> _RECORDS PROVIDED_
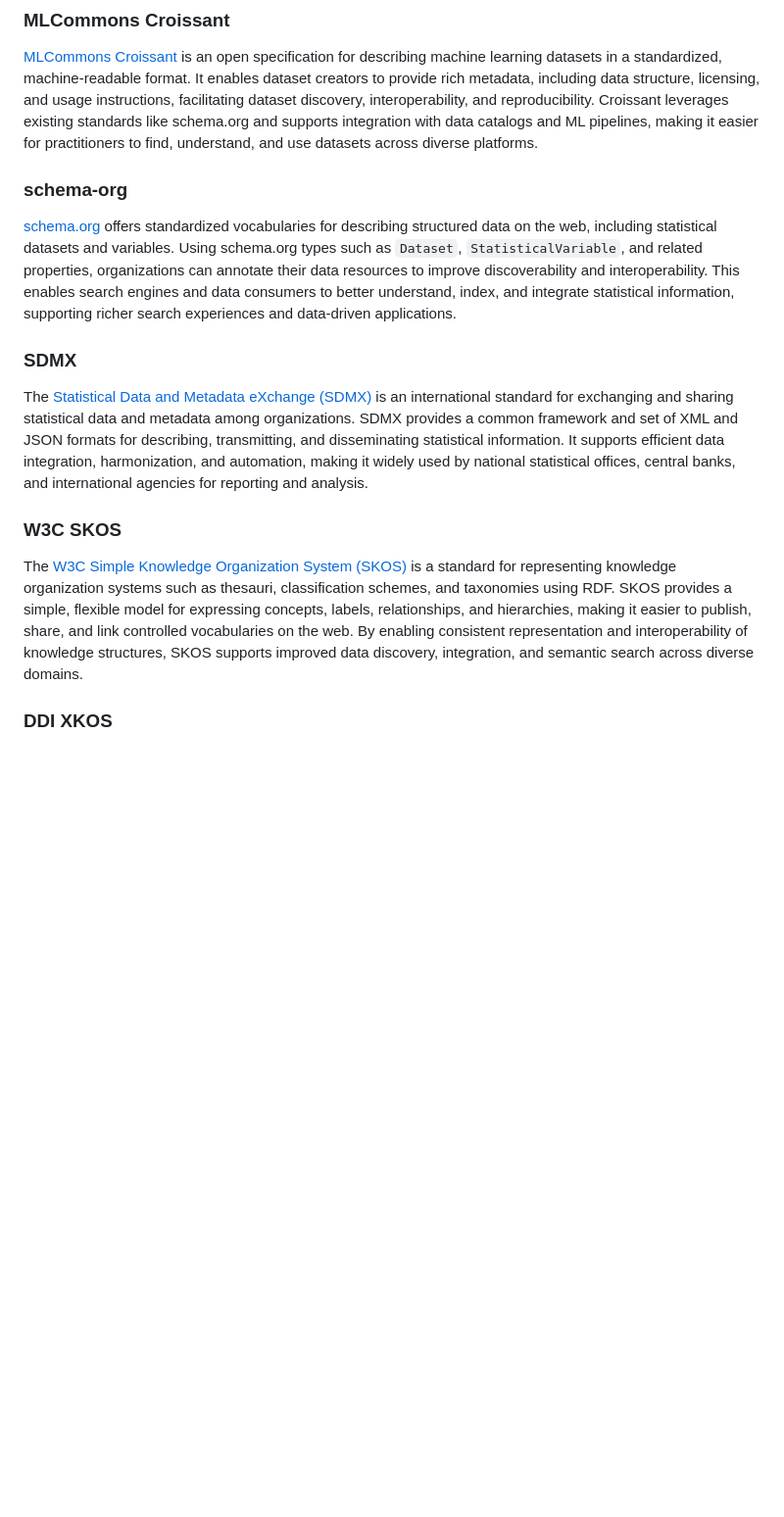
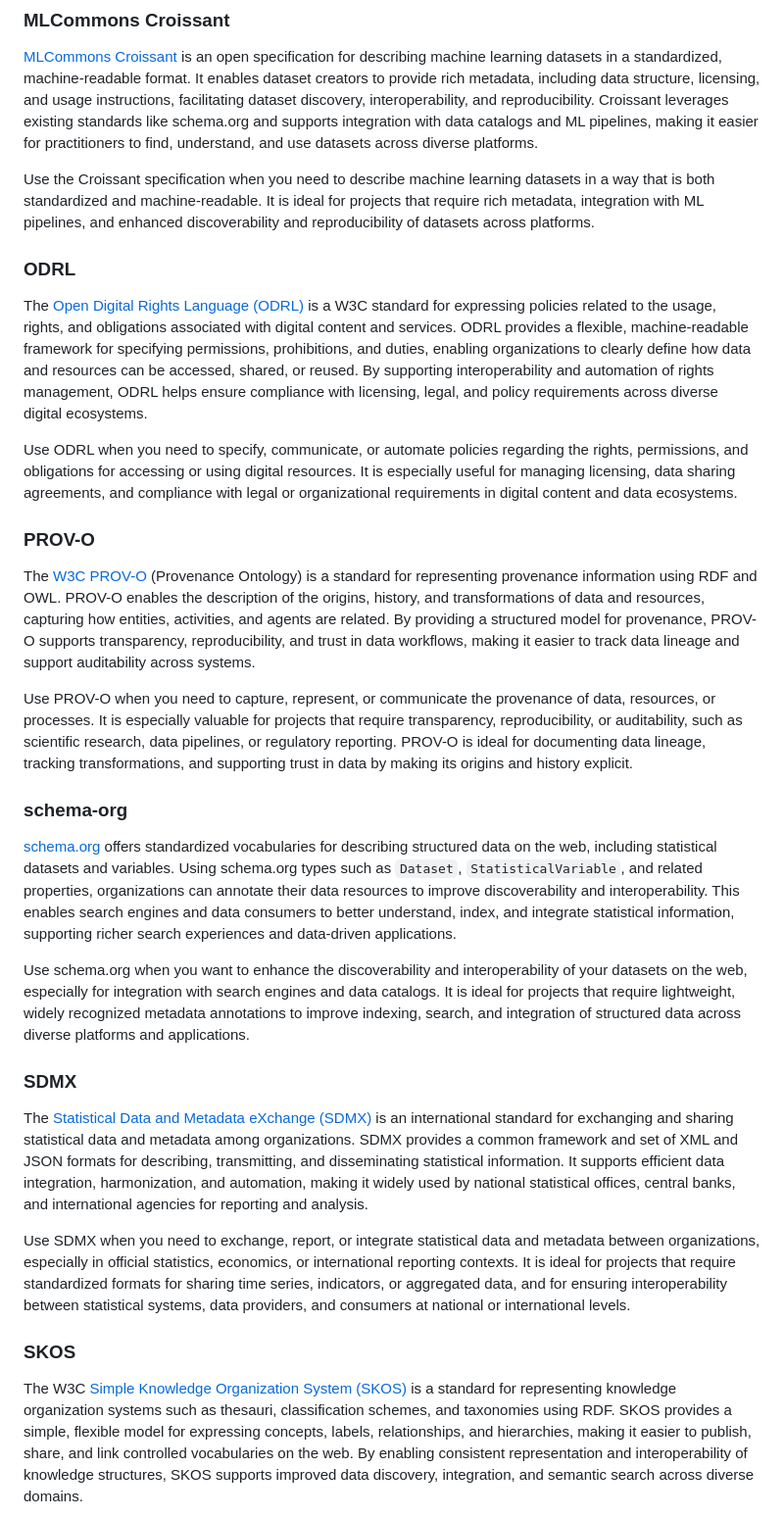
Before and after one commit to hvdnet/hvdnet.github.io, a Markdown page: src/resources/standards.md, the part around one of its changes. Shown at 98% size. Drawn GitHub-style; blank space fills up the shorter version.

Commit message:
Updated standards

```diff
--- a/src/resources/standards.md
+++ b/src/resources/standards.md
@@ -38,17 +46,33 @@ The [Frictionless Data Package](https://specs.frictionlessdata.io/data-package/)
 
 [MLCommons Croissant](https://mlcommons.org/croissant/) is an open specification for describing machine learning datasets in a standardized, machine-readable format. It enables dataset creators to provide rich metadata, including data structure, licensing, and usage instructions, facilitating dataset discovery, interoperability, and reproducibility. Croissant leverages existing standards like schema.org and supports integration with data catalogs and ML pipelines, making it easier for practitioners to find, understand, and use datasets across diverse platforms.
 
+Use the Croissant specification when you need to describe machine learning datasets in a way that is both standardized and machine-readable. It is ideal for projects that require rich metadata, integration with ML pipelines, and enhanced discoverability and reproducibility of datasets across platforms.
+
+### ODRL
+
+The [Open Digital Rights Language (ODRL)](https://www.w3.org/TR/odrl-model/) is a W3C standard for expressing policies related to the usage, rights, and obligations associated with digital content and services. ODRL provides a flexible, machine-readable framework for specifying permissions, prohibitions, and duties, enabling organizations to clearly define how data and resources can be accessed, shared, or reused. By supporting interoperability and automation of rights management, ODRL helps ensure compliance with licensing, legal, and policy requirements across diverse digital ecosystems.
+
+Use ODRL when you need to specify, communicate, or automate policies regarding the rights, permissions, and obligations for accessing or using digital resources. It is especially useful for managing licensing, data sharing agreements, and compliance with legal or organizational requirements in digital content and data ecosystems.
+
+### PROV-O
+
+The [W3C PROV-O](https://www.w3.org/TR/prov-o/) (Provenance Ontology) is a standard for representing provenance information using RDF and OWL. PROV-O enables the description of the origins, history, and transformations of data and resources, capturing how entities, activities, and agents are related. By providing a structured model for provenance, PROV-O supports transparency, reproducibility, and trust in data workflows, making it easier to track data lineage and support auditability across systems.
+
+Use PROV-O when you need to capture, represent, or communicate the provenance of data, resources, or processes. It is especially valuable for projects that require transparency, reproducibility, or auditability, such as scientific research, data pipelines, or regulatory reporting. PROV-O is ideal for documenting data lineage, tracking transformations, and supporting trust in data by making its origins and history explicit.
+
 ### schema-org
 
 [schema.org](https://schema.org/) offers standardized vocabularies for describing structured data on the web, including statistical datasets and variables. Using schema.org types such as `Dataset`, `StatisticalVariable`, and related properties, organizations can annotate their data resources to improve discoverability and interoperability. This enables search engines and data consumers to better understand, index, and integrate statistical information, supporting richer search experiences and data-driven applications.
+
+Use schema.org when you want to enhance the discoverability and interoperability of your datasets on the web, especially for integration with search engines and data catalogs. It is ideal for projects that require lightweight, widely recognized metadata annotations to improve indexing, search, and integration of structured data across diverse platforms and applications.
 
 ### SDMX
 
 The [Statistical Data and Metadata eXchange (SDMX)](https://sdmx.org/) is an international standard for exchanging and sharing statistical data and metadata among organizations. SDMX provides a common framework and set of XML and JSON formats for describing, transmitting, and disseminating statistical information. It supports efficient data integration, harmonization, and automation, making it widely used by national statistical offices, central banks, and international agencies for reporting and analysis.
 
-### W3C SKOS
+Use SDMX when you need to exchange, report, or integrate statistical data and metadata between organizations, especially in official statistics, economics, or international reporting contexts. It is ideal for projects that require standardized formats for sharing time series, indicators, or aggregated data, and for ensuring interoperability between statistical systems, data providers, and consumers at national or international levels.
 
-The [W3C Simple Knowledge Organization System (SKOS)](https://www.w3.org/TR/skos-reference/) is a standard for representing knowledge organization systems such as thesauri, classification schemes, and taxonomies using RDF. SKOS provides a simple, flexible model for expressing concepts, labels, relationships, and hierarchies, making it easier to publish, share, and link controlled vocabularies on the web. By enabling consistent representation and interoperability of knowledge structures, SKOS supports improved data discovery, integration, and semantic search across diverse domains.
+### SKOS
 
-### DDI XKOS
+The W3C [Simple Knowledge Organization System (SKOS)](https://www.w3.org/TR/skos-reference/) is a standard for representing knowledge organization systems such as thesauri, classification schemes, and taxonomies using RDF. SKOS provides a simple, flexible model for expressing concepts, labels, relationships, and hierarchies, making it easier to publish, share, and link controlled vocabularies on the web. By enabling consistent representation and interoperability of knowledge structures, SKOS supports improved data discovery, integration, and semantic search across diverse domains.
 
```
Also changed, not shown: other parts of src/resources/standards.md (+16 -2 lines).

> _ACTIVITY_
Restate the whole listing word for word. Omit the pictures.

> _SOLUTION TO THE PROBLEM_
Before and after one commit to hvdnet/hvdnet.github.io, a Markdown page: src/resources/standards.md, the part around one of its changes. Shown at 98% size. Drawn GitHub-style; blank space fills up the shorter version.

Commit message:
Updated standards

```diff
--- a/src/resources/standards.md
+++ b/src/resources/standards.md
@@ -38,17 +46,33 @@ The [Frictionless Data Package](https://specs.frictionlessdata.io/data-package/)
 
 [MLCommons Croissant](https://mlcommons.org/croissant/) is an open specification for describing machine learning datasets in a standardized, machine-readable format. It enables dataset creators to provide rich metadata, including data structure, licensing, and usage instructions, facilitating dataset discovery, interoperability, and reproducibility. Croissant leverages existing standards like schema.org and supports integration with data catalogs and ML pipelines, making it easier for practitioners to find, understand, and use datasets across diverse platforms.
 
+Use the Croissant specification when you need to describe machine learning datasets in a way that is both standardized and machine-readable. It is ideal for projects that require rich metadata, integration with ML pipelines, and enhanced discoverability and reproducibility of datasets across platforms.
+
+### ODRL
+
+The [Open Digital Rights Language (ODRL)](https://www.w3.org/TR/odrl-model/) is a W3C standard for expressing policies related to the usage, rights, and obligations associated with digital content and services. ODRL provides a flexible, machine-readable framework for specifying permissions, prohibitions, and duties, enabling organizations to clearly define how data and resources can be accessed, shared, or reused. By supporting interoperability and automation of rights management, ODRL helps ensure compliance with licensing, legal, and policy requirements across diverse digital ecosystems.
+
+Use ODRL when you need to specify, communicate, or automate policies regarding the rights, permissions, and obligations for accessing or using digital resources. It is especially useful for managing licensing, data sharing agreements, and compliance with legal or organizational requirements in digital content and data ecosystems.
+
+### PROV-O
+
+The [W3C PROV-O](https://www.w3.org/TR/prov-o/) (Provenance Ontology) is a standard for representing provenance information using RDF and OWL. PROV-O enables the description of the origins, history, and transformations of data and resources, capturing how entities, activities, and agents are related. By providing a structured model for provenance, PROV-O supports transparency, reproducibility, and trust in data workflows, making it easier to track data lineage and support auditability across systems.
+
+Use PROV-O when you need to capture, represent, or communicate the provenance of data, resources, or processes. It is especially valuable for projects that require transparency, reproducibility, or auditability, such as scientific research, data pipelines, or regulatory reporting. PROV-O is ideal for documenting data lineage, tracking transformations, and supporting trust in data by making its origins and history explicit.
+
 ### schema-org
 
 [schema.org](https://schema.org/) offers standardized vocabularies for describing structured data on the web, including statistical datasets and variables. Using schema.org types such as `Dataset`, `StatisticalVariable`, and related properties, organizations can annotate their data resources to improve discoverability and interoperability. This enables search engines and data consumers to better understand, index, and integrate statistical information, supporting richer search experiences and data-driven applications.
+
+Use schema.org when you want to enhance the discoverability and interoperability of your datasets on the web, especially for integration with search engines and data catalogs. It is ideal for projects that require lightweight, widely recognized metadata annotations to improve indexing, search, and integration of structured data across diverse platforms and applications.
 
 ### SDMX
 
 The [Statistical Data and Metadata eXchange (SDMX)](https://sdmx.org/) is an international standard for exchanging and sharing statistical data and metadata among organizations. SDMX provides a common framework and set of XML and JSON formats for describing, transmitting, and disseminating statistical information. It supports efficient data integration, harmonization, and automation, making it widely used by national statistical offices, central banks, and international agencies for reporting and analysis.
 
-### W3C SKOS
+Use SDMX when you need to exchange, report, or integrate statistical data and metadata between organizations, especially in official statistics, economics, or international reporting contexts. It is ideal for projects that require standardized formats for sharing time series, indicators, or aggregated data, and for ensuring interoperability between statistical systems, data providers, and consumers at national or international levels.
 
-The [W3C Simple Knowledge Organization System (SKOS)](https://www.w3.org/TR/skos-reference/) is a standard for representing knowledge organization systems such as thesauri, classification schemes, and taxonomies using RDF. SKOS provides a simple, flexible model for expressing concepts, labels, relationships, and hierarchies, making it easier to publish, share, and link controlled vocabularies on the web. By enabling consistent representation and interoperability of knowledge structures, SKOS supports improved data discovery, integration, and semantic search across diverse domains.
+### SKOS
 
-### DDI XKOS
+The W3C [Simple Knowledge Organization System (SKOS)](https://www.w3.org/TR/skos-reference/) is a standard for representing knowledge organization systems such as thesauri, classification schemes, and taxonomies using RDF. SKOS provides a simple, flexible model for expressing concepts, labels, relationships, and hierarchies, making it easier to publish, share, and link controlled vocabularies on the web. By enabling consistent representation and interoperability of knowledge structures, SKOS supports improved data discovery, integration, and semantic search across diverse domains.
 
```
Also changed, not shown: other parts of src/resources/standards.md (+16 -2 lines).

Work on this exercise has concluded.